That detail about the meadowlark is from Nathaniel Philbrick, The Last Stand: Custer, Sitting Bull and The Battle of The Little Bighorn. At best the second-best book about the Little Bighorn battle, first of course being:
but that image is amazing. Good on Philbrick.
What is amazing about “Son Of The Morning Star” is Connell doesn’t just tell the story, he follows the meandering lines that lead to it and out of it, and the people who traced them. He demonstrates that as soon as you focus on any particular incident, you can keep finding new dimensions of weirdness in it.
Take, for example, this meadowlark warning Sitting Bull. Philbrick cites that detail as coming from the recollections of One Bull, Sitting Bull’s nephew, found in box 104, folder 21 of the Walter Campbell collection. Walter Campbell was born in Severy, Kansas in 1887. He was the first Rhodes Scholar from the state of Oklahoma. He wrote under the name Stanley Vestal. Why? I don’t know. According to the University of Oklahoma, where his collection is kept, he was adopted by Sitting Bull’s family, and “was named Makes-Room or Make-Room-For-Him (Kiyukanpi) and His Name Is Everywhere (Ocastonka). Kiyukanpi was the name of Joseph White Bull’s father, and Ocastonka is a reference to the Chief’s great fame.”
Here’s a picture from the Walter Campbell collection:
That’s Young Man Afraid Of His Horses. Here’s another:
Regrettably OU won’t let me make that any bigger. Campbell/Vestal/His-Name-Is-Everywhere died of a heart attack on Christmas Day, 1957.
There’s also a Walter CAMP who is very important in Bighorniana. Camp worked for the railroad, and so could travel all over. An unsourced detail from Indiana University’s Camp collection is that this is how he “spent his summers,” finding lost battlefields and interviewing old Indians and soldiers. Here is a picture from Camp’s collection:
As for One Bull, here he is. This is a photograph by William Cross (which I found here):
On wikipedia’s page for One Bull, however, they illustrate him with a picture of his spoon:

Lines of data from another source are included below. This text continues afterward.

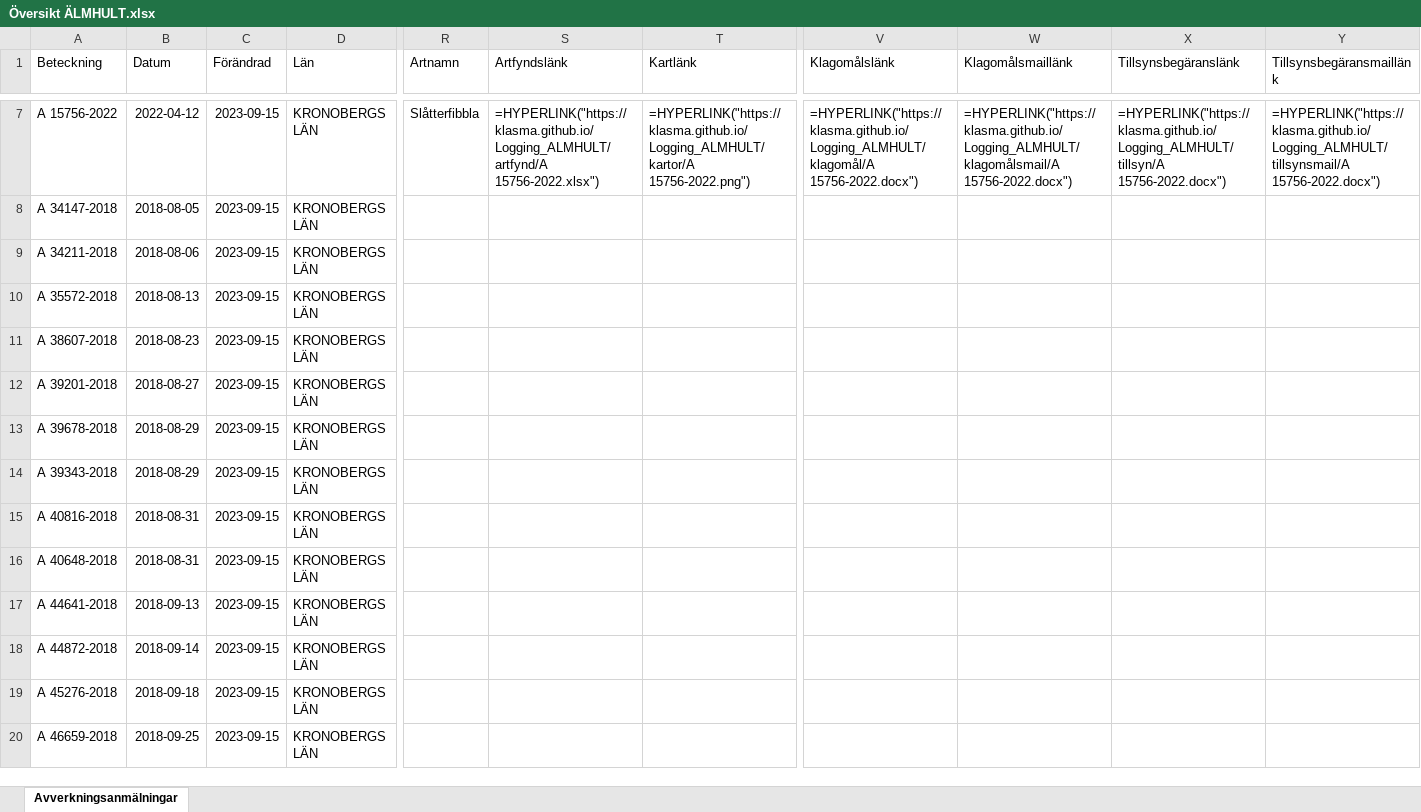
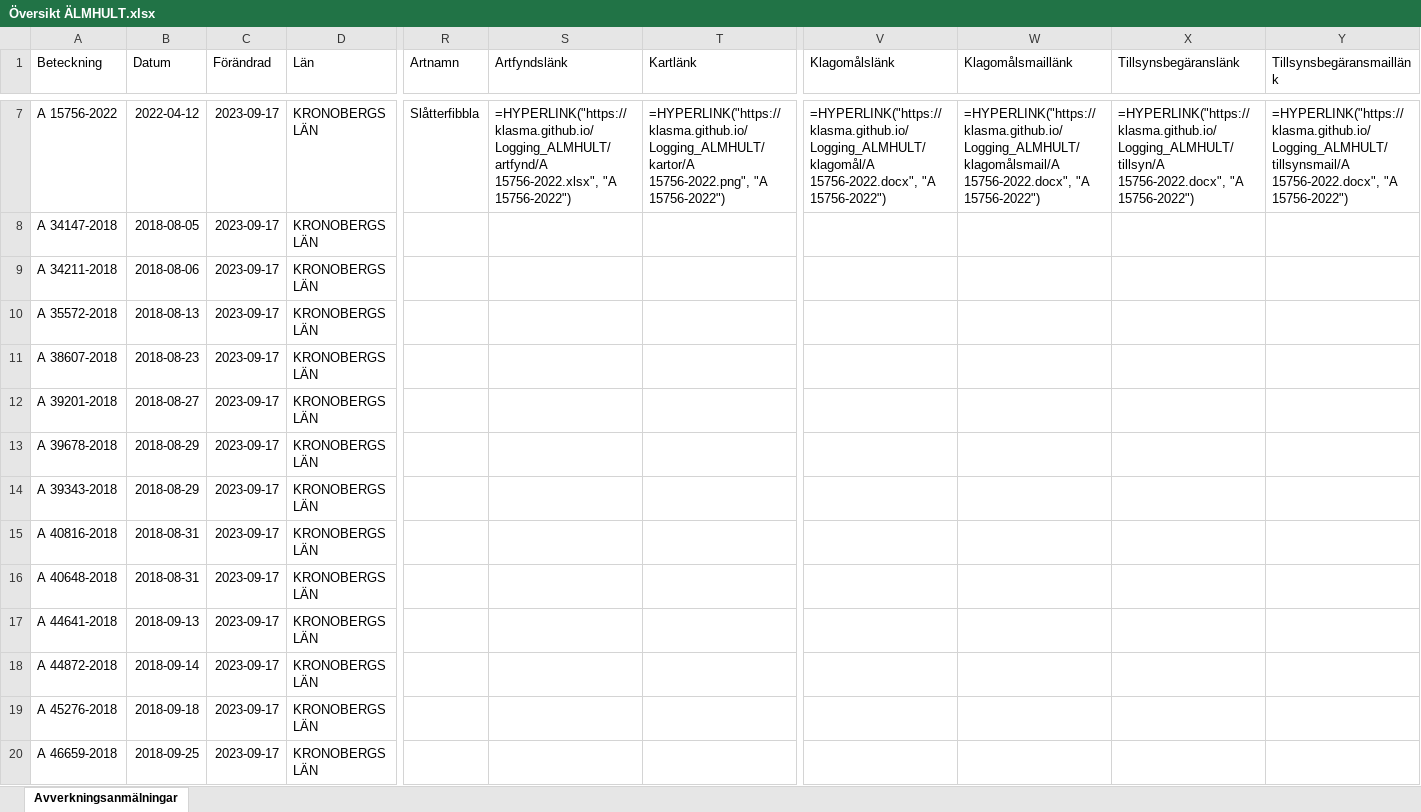
Before and after one commit to klasma/Logging_ALMHULT, an Excel workbook: Översikt ÄLMHULT.xlsx, sheet Avverkningsanmälningar, drawn as a sheet; only a part is shown, gaps mark what is left out; values as stored, in another font and other column widths than the file's, no borders; formulas without a stored value are shown as written; the diff covers the shown part only; the diff names each change by its address in the sheet, - before the commit and + after, or states it on an @@ line.

```diff
--- a/Översikt ÄLMHULT.xlsx (sheet Avverkningsanmälningar)
+++ b/Översikt ÄLMHULT.xlsx (sheet Avverkningsanmälningar)
-C7:C20 (Förändrad): 2023-09-15
+C7:C20 (Förändrad): 2023-09-17
-S7 (Artfyndslänk): =HYPERLINK("https://klasma.github.io/Logging_ALMHULT/artfynd/A 15756-2022.xlsx")
+S7 (Artfyndslänk): =HYPERLINK("https://klasma.github.io/Logging_ALMHULT/artfynd/A 15756-2022.xlsx", "A 15756-2022")
-T7 (Kartlänk): =HYPERLINK("https://klasma.github.io/Logging_ALMHULT/kartor/A 15756-2022.png")
+T7 (Kartlänk): =HYPERLINK("https://klasma.github.io/Logging_ALMHULT/kartor/A 15756-2022.png", "A 15756-2022")
-V7 (Klagomålslänk): =HYPERLINK("https://klasma.github.io/Logging_ALMHULT/klagomål/A 15756-2022.docx")
+V7 (Klagomålslänk): =HYPERLINK("https://klasma.github.io/Logging_ALMHULT/klagomål/A 15756-2022.docx", "A 15756-2022")
-W7 (Klagomålsmaillänk): =HYPERLINK("https://klasma.github.io/Logging_ALMHULT/klagomålsmail/A 15756-2022.docx")
+W7 (Klagomålsmaillänk): =HYPERLINK("https://klasma.github.io/Logging_ALMHULT/klagomålsmail/A 15756-2022.docx", "A 15756-2022")
-X7 (Tillsynsbegäranslänk): =HYPERLINK("https://klasma.github.io/Logging_ALMHULT/tillsyn/A 15756-2022.docx")
+X7 (Tillsynsbegäranslänk): =HYPERLINK("https://klasma.github.io/Logging_ALMHULT/tillsyn/A 15756-2022.docx", "A 15756-2022")
-Y7 (Tillsynsbegäransmaillänk): =HYPERLINK("https://klasma.github.io/Logging_ALMHULT/tillsynsmail/A 15756-2022.docx")
+Y7 (Tillsynsbegäransmaillänk): =HYPERLINK("https://klasma.github.io/Logging_ALMHULT/tillsynsmail/A 15756-2022.docx", "A 15756-2022")
```
Also changed, not shown: 501 edited cells elsewhere in this sheet, artfynd/A 15756-2022.xlsx, artfynd/A 24609-2020.xlsx, 33 other files.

This spoon is now in the Spurlock Museum, at the University of Illinois at Urbana-Champaigne, where they also have collections of Japanese wood carvings, Arctic artifacts, and Babylonian clay tablets.
“Hello Stranger” (1977)Posted: April 4, 2012 Filed under: Fate, music 1 Comment
from the heroes at Art Decade I learned of Emmylou Harris and Nicolette Larson covering The Carter Family:
What became of Nicolette Larson, I wonder, whose voice is certainly too pretty for this world?:
Larson died on December 16, 1997 in Los Angeles as a result of complications arising from cerebral edema triggered by liver failure. According to her friend Astrid Young, Larson had been showing symptoms of depression and her fatal seizure “was in no small way related to her chronic use of Valium and Tylenol PM”
(album cover lifted from a French blog)